Task description: Search the listing below for "empty". Copy each matching line.

----

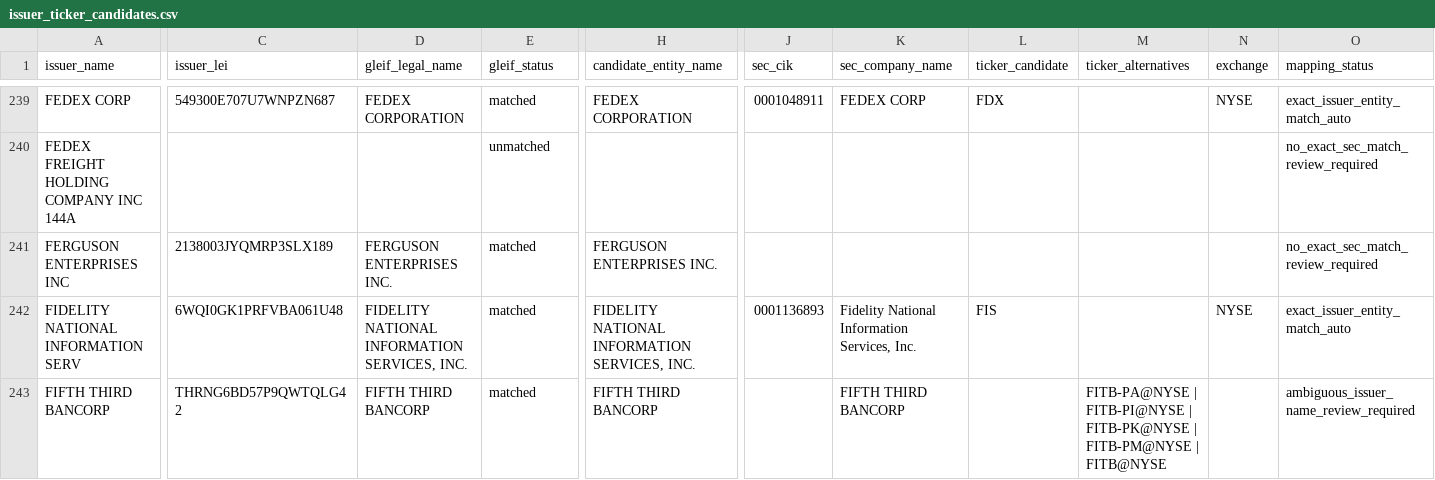
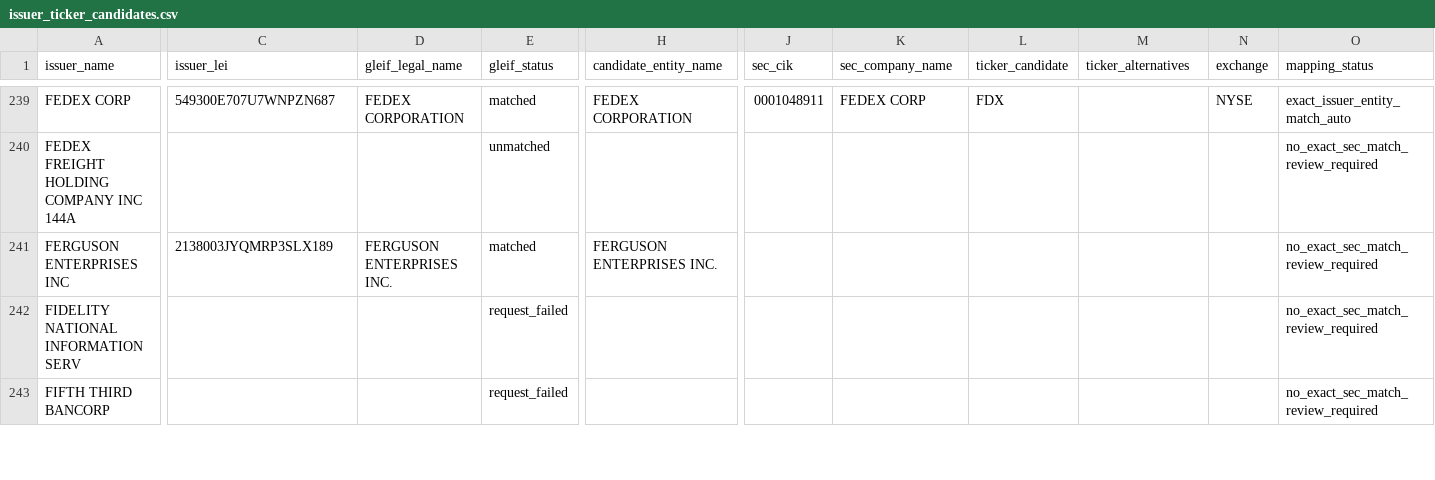
Before and after one commit to jmfreeland/Parallax, a CSV file: data/issuer_ticker_candidates.csv, drawn as a sheet; only a part is shown, gaps mark what is left out; the diff covers the shown part only; the diff names each change by its address in the sheet, - before the commit and + after, or states it on an @@ line.

Commit message:
myriad updates to data architecture

```diff
--- a/data/issuer_ticker_candidates.csv
+++ b/data/issuer_ticker_candidates.csv
-C242 (issuer_lei): 6WQI0GK1PRFVBA061U48
+C242 (issuer_lei): (empty)
-D242 (gleif_legal_name): FIDELITY NATIONAL INFORMATION SERVICES, INC.
+D242 (gleif_legal_name): (empty)
-E242:E243 (gleif_status): matched
+E242:E243 (gleif_status): request_failed
-H242 (candidate_entity_name): FIDELITY NATIONAL INFORMATION SERVICES, INC.
+H242 (candidate_entity_name): (empty)
-J242 (sec_cik): 0001136893
+J242 (sec_cik): (empty)
-K242 (sec_company_name): Fidelity National Information Services, Inc.
+K242 (sec_company_name): (empty)
-L242 (ticker_candidate): FIS
+L242 (ticker_candidate): (empty)
-N242 (exchange): NYSE
+N242 (exchange): (empty)
-O242 (mapping_status): exact_issuer_entity_match_auto
+O242 (mapping_status): no_exact_sec_match_review_required
-C243 (issuer_lei): THRNG6BD57P9QWTQLG42
+C243 (issuer_lei): (empty)
-D243 (gleif_legal_name): FIFTH THIRD BANCORP
+D243 (gleif_legal_name): (empty)
-H243 (candidate_entity_name): FIFTH THIRD BANCORP
+H243 (candidate_entity_name): (empty)
-K243 (sec_company_name): FIFTH THIRD BANCORP
+K243 (sec_company_name): (empty)
-M243 (ticker_alternatives): FITB-PA@NYSE | FITB-PI@NYSE | FITB-PK@NYSE | FITB-PM@NYSE | FITB@NYSE
+M243 (ticker_alternatives): (empty)
-O243 (mapping_status): ambiguous_issuer_name_review_required
+O243 (mapping_status): no_exact_sec_match_review_required
```
Also changed, not shown: 81 edited cells elsewhere in this file, 15 other files.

----

Task output:
+C242 (issuer_lei): (empty)
+D242 (gleif_legal_name): (empty)
+H242 (candidate_entity_name): (empty)
+J242 (sec_cik): (empty)
+K242 (sec_company_name): (empty)
+L242 (ticker_candidate): (empty)
+N242 (exchange): (empty)
+C243 (issuer_lei): (empty)
+D243 (gleif_legal_name): (empty)
+H243 (candidate_entity_name): (empty)
+K243 (sec_company_name): (empty)
+M243 (ticker_alternatives): (empty)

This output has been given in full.